Due to the continued short sighted view from the treasury this will make ALL cars emitting under 50 Co2 be in the same 13% Company Car Tax band by 2018. Ouch Ouch Ouch

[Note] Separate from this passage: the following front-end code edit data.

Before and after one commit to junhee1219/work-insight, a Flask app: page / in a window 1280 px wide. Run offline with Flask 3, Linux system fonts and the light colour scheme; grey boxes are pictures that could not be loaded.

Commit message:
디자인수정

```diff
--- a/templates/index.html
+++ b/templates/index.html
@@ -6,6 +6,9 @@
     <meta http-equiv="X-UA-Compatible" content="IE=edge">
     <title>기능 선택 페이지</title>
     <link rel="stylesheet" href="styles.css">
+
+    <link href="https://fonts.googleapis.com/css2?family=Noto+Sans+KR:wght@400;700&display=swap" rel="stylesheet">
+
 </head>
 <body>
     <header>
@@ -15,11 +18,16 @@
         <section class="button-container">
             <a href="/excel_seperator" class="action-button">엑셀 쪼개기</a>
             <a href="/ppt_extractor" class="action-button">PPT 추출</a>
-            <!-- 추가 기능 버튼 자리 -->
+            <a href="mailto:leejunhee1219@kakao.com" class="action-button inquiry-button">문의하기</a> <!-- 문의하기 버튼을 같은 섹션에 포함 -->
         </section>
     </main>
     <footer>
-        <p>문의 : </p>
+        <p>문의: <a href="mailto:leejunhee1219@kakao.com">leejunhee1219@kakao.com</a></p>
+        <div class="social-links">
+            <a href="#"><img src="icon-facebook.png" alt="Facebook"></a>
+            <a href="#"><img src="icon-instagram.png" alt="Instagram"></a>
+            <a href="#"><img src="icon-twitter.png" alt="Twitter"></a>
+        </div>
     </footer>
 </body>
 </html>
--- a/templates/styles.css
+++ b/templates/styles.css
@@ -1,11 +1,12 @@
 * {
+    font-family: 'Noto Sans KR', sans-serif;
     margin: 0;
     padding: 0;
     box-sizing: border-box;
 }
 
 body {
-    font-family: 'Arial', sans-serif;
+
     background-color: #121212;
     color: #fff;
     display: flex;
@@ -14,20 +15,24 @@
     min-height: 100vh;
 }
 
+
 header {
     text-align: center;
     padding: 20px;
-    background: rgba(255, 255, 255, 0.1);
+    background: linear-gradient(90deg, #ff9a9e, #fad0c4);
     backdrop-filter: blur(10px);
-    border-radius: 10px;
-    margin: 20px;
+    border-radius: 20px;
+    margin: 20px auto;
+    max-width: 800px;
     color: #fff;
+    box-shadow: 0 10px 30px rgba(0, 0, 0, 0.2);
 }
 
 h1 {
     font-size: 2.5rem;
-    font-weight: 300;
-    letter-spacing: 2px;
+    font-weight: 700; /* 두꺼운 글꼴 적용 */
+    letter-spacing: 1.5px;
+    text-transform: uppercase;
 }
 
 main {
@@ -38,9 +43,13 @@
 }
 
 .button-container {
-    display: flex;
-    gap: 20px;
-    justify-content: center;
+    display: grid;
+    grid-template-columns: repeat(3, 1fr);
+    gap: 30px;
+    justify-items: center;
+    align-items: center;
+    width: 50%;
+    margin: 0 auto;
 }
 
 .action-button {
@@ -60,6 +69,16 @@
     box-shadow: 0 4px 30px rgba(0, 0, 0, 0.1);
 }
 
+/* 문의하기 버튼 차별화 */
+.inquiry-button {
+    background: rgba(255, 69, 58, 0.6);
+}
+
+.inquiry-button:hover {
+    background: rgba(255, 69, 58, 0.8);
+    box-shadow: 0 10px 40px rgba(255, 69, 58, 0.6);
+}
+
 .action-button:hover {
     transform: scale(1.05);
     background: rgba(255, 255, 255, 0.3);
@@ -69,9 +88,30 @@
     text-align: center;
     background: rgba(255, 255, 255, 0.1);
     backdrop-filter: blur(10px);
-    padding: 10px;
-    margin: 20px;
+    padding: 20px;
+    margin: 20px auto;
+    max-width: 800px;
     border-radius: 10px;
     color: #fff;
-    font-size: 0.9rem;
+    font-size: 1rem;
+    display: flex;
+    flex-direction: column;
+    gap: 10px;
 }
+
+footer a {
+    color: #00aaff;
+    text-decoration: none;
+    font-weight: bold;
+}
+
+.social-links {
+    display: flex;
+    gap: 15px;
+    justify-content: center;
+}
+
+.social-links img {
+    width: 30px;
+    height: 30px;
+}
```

On a personal level this may impact my next car choice when my car is up in August 2015 as the compelling business case just significantly eroded.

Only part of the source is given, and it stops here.